DIRECTIONS FOR THIS TASK =
Copy each line in the data below that contains the word "namazis".

** INPUT DATA follows **

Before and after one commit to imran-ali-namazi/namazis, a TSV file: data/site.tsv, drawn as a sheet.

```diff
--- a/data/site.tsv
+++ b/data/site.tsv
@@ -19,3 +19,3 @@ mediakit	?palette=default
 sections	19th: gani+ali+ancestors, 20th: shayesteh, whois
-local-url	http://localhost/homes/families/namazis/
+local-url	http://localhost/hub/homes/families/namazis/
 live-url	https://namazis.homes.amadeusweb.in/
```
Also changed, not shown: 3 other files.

** End of INPUT DATA **
** INPUT DATA follows **

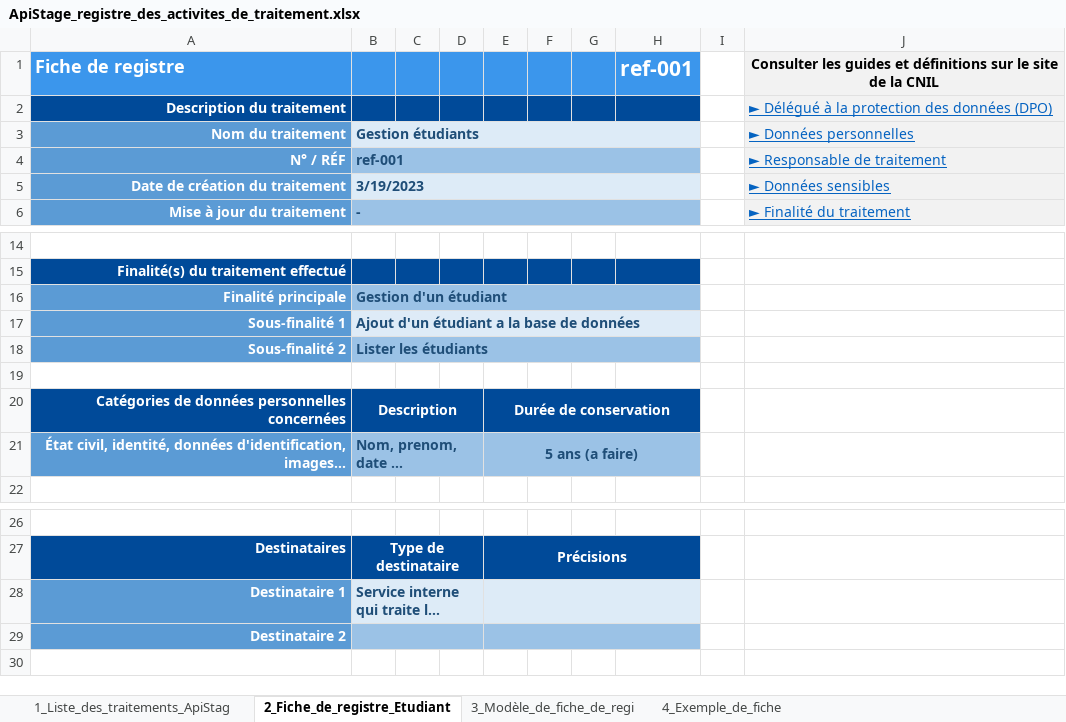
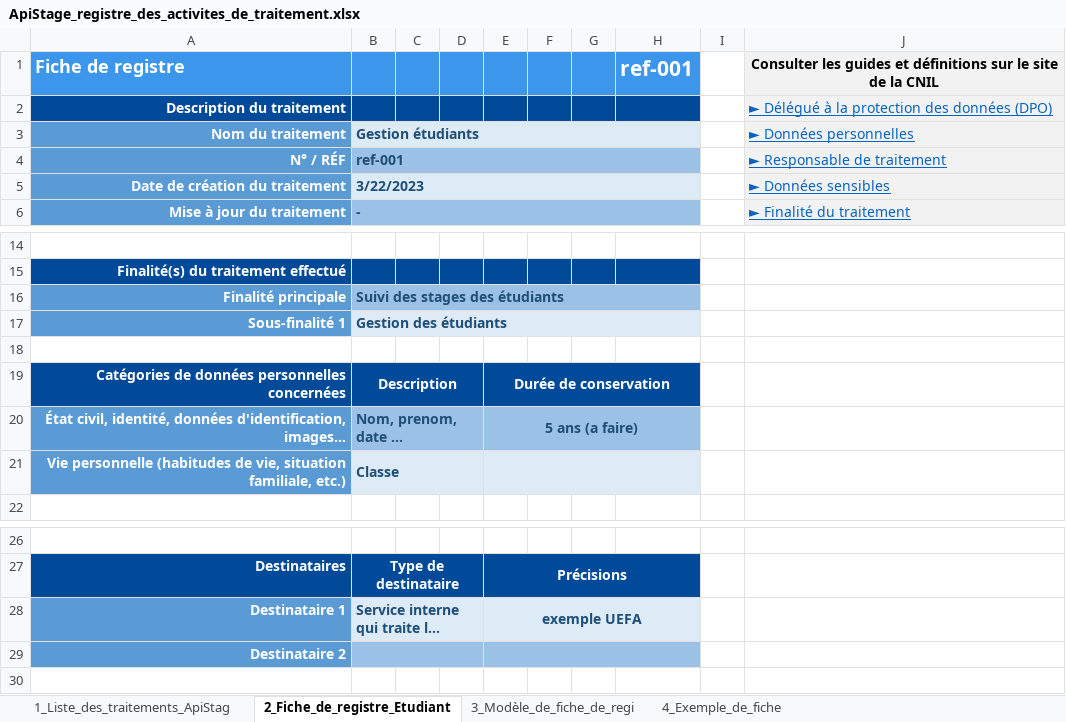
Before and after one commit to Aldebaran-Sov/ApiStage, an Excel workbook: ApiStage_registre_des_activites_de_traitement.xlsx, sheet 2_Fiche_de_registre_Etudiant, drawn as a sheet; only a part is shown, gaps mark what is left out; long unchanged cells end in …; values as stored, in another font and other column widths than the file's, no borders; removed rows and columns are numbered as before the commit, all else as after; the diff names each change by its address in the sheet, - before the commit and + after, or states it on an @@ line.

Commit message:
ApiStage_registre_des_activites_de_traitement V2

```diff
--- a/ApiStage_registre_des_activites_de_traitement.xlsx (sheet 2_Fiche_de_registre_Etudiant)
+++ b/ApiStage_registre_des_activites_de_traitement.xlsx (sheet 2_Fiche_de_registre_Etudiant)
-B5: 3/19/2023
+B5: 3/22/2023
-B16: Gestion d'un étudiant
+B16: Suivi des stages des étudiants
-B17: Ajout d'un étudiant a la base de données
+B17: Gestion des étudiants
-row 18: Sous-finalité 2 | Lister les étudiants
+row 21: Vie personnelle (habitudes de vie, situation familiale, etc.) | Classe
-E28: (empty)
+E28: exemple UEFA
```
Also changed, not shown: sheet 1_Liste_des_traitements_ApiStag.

** End of INPUT DATA **

THE ANSWER =
Before and after one commit to imran-ali-namazi/namazis, a TSV file: data/site.tsv, drawn as a sheet.
-local-url	http://localhost/homes/families/namazis/
+local-url	http://localhost/hub/homes/families/namazis/
 live-url	https://namazis.homes.amadeusweb.in/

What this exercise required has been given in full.